* EXERCISE REQUIREMENTS
Below are the records; restate word for word the lines from the first through the one containing "Also changed, not shown: parts of 12", and only those.

-- MATERIALS PROVIDED follows --

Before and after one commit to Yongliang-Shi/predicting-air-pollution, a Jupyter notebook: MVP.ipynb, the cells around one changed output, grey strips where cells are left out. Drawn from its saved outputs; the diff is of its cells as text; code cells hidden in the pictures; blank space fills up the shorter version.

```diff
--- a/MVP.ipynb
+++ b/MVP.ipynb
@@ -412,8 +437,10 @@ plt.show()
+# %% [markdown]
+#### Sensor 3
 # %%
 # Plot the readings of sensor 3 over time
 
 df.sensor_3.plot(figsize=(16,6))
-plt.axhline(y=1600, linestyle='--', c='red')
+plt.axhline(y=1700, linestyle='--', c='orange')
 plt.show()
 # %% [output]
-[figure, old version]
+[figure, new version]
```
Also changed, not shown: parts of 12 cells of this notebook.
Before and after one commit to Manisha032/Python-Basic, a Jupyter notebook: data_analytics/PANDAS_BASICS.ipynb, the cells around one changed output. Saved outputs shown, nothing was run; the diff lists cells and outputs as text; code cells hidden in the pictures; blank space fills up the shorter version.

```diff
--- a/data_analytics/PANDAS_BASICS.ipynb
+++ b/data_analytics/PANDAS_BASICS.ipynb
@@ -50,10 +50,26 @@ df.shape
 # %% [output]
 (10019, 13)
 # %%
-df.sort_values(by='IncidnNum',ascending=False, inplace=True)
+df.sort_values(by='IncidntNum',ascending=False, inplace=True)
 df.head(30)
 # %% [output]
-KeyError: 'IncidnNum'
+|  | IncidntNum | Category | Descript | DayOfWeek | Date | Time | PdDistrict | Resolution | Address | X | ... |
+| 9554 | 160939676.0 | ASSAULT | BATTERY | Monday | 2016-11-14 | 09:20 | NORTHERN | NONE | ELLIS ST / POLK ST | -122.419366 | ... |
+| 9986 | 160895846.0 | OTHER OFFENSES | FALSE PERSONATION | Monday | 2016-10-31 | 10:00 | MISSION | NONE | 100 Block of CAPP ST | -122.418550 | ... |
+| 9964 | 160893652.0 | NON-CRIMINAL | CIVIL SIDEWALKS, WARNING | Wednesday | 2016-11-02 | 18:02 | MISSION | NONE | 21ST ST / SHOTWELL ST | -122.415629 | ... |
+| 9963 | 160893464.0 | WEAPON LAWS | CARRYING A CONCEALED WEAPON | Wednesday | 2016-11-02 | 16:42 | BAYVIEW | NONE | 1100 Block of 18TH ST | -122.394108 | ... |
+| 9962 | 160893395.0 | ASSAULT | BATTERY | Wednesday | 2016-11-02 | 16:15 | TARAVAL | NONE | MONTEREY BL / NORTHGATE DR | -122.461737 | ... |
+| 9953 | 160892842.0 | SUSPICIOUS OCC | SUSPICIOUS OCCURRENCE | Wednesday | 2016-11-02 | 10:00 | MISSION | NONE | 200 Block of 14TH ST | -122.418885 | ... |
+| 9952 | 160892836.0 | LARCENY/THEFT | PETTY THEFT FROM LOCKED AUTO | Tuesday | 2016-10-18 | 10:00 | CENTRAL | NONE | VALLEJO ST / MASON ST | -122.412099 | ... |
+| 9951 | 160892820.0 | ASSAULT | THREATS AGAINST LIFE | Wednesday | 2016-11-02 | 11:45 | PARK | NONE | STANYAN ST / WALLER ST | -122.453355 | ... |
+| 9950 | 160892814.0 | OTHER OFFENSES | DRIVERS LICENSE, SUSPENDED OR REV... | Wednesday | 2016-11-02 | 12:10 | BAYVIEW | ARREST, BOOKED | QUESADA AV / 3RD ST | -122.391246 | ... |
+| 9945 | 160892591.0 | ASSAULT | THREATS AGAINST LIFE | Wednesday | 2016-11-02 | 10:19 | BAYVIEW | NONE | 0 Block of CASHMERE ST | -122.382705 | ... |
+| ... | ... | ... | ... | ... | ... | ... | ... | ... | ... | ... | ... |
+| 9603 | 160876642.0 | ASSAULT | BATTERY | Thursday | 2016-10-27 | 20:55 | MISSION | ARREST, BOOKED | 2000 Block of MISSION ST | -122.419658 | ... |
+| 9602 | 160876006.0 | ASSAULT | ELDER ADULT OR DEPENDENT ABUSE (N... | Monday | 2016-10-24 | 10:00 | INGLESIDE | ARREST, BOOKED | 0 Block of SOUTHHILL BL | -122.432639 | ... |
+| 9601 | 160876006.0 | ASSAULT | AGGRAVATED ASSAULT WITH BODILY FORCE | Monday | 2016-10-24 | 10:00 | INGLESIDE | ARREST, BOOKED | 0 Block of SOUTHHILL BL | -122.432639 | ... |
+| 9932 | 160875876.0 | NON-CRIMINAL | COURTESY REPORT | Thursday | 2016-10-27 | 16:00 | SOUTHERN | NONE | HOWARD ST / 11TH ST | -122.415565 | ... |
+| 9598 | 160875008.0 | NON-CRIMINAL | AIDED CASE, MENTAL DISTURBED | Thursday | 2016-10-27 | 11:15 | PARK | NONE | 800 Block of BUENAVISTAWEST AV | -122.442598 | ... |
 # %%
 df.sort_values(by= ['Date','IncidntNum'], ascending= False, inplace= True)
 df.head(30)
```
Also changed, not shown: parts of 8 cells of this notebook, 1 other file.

-- MATERIALS PROVIDED concluded --

* TASK RESPONSE
Before and after one commit to Yongliang-Shi/predicting-air-pollution, a Jupyter notebook: MVP.ipynb, the cells around one changed output, grey strips where cells are left out. Drawn from its saved outputs; the diff is of its cells as text; code cells hidden in the pictures; blank space fills up the shorter version.

```diff
--- a/MVP.ipynb
+++ b/MVP.ipynb
@@ -412,8 +437,10 @@ plt.show()
+# %% [markdown]
+#### Sensor 3
 # %%
 # Plot the readings of sensor 3 over time
 
 df.sensor_3.plot(figsize=(16,6))
-plt.axhline(y=1600, linestyle='--', c='red')
+plt.axhline(y=1700, linestyle='--', c='orange')
 plt.show()
 # %% [output]
-[figure, old version]
+[figure, new version]
```
Also changed, not shown: parts of 12 cells of this notebook.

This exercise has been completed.